Should There Be A Statute of Limitations on Sex Crimes?

This is the debate that should be, but isn’t really, happening in Pennsylvania.  The bills are dying on PA Rep. Ron Marsico’s desk.   Bill White, one of the panelists at the November 17th edition of Beerituality, shares one of the reasons in this post.
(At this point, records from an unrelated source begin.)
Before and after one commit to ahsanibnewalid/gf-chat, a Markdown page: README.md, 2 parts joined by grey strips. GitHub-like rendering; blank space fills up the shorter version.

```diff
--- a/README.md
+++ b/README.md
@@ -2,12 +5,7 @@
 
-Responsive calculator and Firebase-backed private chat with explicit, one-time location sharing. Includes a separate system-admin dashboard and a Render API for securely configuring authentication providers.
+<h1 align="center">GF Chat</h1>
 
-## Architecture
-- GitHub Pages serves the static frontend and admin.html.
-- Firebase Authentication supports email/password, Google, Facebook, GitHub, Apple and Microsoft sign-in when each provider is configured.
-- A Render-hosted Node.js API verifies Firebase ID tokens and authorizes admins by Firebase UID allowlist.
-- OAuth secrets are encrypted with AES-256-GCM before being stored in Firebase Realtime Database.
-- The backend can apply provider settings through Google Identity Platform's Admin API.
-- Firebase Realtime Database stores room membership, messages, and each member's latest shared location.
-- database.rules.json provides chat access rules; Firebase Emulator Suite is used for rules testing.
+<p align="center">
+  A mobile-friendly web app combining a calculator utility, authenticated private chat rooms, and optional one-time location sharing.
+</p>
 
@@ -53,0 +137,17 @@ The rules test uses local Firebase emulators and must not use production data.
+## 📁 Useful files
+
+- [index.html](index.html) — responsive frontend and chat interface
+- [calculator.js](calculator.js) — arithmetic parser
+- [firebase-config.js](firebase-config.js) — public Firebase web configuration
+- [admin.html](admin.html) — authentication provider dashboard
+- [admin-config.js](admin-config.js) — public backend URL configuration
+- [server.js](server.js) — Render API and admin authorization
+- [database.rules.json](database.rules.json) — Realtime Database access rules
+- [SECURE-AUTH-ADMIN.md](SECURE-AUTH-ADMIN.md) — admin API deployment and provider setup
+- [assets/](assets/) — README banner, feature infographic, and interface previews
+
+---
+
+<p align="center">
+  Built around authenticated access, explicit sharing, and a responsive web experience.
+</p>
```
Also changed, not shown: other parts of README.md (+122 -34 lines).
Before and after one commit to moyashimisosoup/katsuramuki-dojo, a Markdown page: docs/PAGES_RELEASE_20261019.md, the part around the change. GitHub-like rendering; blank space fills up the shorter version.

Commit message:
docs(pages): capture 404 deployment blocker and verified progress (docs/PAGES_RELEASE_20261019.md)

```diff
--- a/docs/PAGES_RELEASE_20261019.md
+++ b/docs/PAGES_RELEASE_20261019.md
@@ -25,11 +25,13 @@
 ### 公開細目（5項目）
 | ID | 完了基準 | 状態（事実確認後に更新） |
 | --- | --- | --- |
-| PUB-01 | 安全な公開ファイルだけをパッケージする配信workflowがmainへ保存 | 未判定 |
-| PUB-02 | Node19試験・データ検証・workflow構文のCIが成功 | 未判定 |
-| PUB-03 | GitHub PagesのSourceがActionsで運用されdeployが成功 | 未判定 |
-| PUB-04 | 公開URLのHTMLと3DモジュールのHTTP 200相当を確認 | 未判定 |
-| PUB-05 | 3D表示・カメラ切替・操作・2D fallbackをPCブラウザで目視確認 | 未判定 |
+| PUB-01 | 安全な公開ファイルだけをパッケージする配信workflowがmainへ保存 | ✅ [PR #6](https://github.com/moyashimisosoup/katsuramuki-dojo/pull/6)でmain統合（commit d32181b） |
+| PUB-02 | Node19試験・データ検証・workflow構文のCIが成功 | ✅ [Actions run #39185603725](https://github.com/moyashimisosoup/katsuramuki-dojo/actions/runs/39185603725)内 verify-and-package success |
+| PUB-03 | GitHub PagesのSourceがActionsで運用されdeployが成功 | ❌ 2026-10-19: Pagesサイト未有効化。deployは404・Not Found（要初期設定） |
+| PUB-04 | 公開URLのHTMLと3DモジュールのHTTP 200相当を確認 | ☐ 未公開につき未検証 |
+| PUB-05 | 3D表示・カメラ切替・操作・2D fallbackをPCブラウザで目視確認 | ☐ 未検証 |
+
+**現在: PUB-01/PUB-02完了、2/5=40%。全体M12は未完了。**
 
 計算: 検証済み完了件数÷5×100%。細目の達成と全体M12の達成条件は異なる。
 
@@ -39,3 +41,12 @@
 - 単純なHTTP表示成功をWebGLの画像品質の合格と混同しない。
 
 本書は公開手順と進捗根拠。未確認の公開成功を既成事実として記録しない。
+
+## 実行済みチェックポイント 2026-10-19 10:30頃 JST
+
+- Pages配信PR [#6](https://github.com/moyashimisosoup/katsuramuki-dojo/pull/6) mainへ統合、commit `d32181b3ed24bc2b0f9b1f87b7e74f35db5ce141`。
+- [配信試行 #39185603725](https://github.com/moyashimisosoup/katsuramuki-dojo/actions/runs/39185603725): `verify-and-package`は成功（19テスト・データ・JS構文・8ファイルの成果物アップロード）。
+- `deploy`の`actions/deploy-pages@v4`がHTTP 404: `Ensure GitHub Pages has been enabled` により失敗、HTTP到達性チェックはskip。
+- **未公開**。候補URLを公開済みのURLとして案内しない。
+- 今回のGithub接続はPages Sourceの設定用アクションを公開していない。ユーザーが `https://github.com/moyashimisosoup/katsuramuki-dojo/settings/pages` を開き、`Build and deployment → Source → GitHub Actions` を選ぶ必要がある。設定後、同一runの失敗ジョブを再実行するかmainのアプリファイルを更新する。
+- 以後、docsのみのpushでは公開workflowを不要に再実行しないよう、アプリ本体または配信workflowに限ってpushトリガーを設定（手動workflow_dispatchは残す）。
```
To my many Catholic friends and readers: please know that this isn’t meant to single out your faith tradition.  God knows this sin is everywhere.  And it’s also important for the public, Catholic or otherwise, to know where local or regional incarnations of the institution, complete with legislative apparatuses, stand on bills like PA HBs 832 and 878. Given what we know about how long it can take to remember abuse, let alone feel confidant about reporting it, statues of limitations for sex crimes without any kind of “window” for adults recalling childhood abuse seem counter-intuitive to my way of thinking.

What do others think?



Philadelphia Archbishop Charles J. Chaput, Where, Precisely, Do You Stand on PA HB 832 and PA HB 878?

Is the stance you took on similar Colorado bills while you were Archbishop of Denver an indication?

I’m asking because:

  • I don’t know.
  • It’s important, and is especially prominent now.

PA Rep. Michael McGeehan (D – Phila) said in piece in yesterday’s Philadelphia Inquirer that the Penn State scandal “explodes the idea that sex abuse is just a problem in Philadelphia, or of priests, or that window legislation targets the Catholic Church.”

When in Denver, Chaput fought similar laws because he felt they unfairly targeted the Catholic Church while ignoring other institutions.

Charles Chaput, what say you now?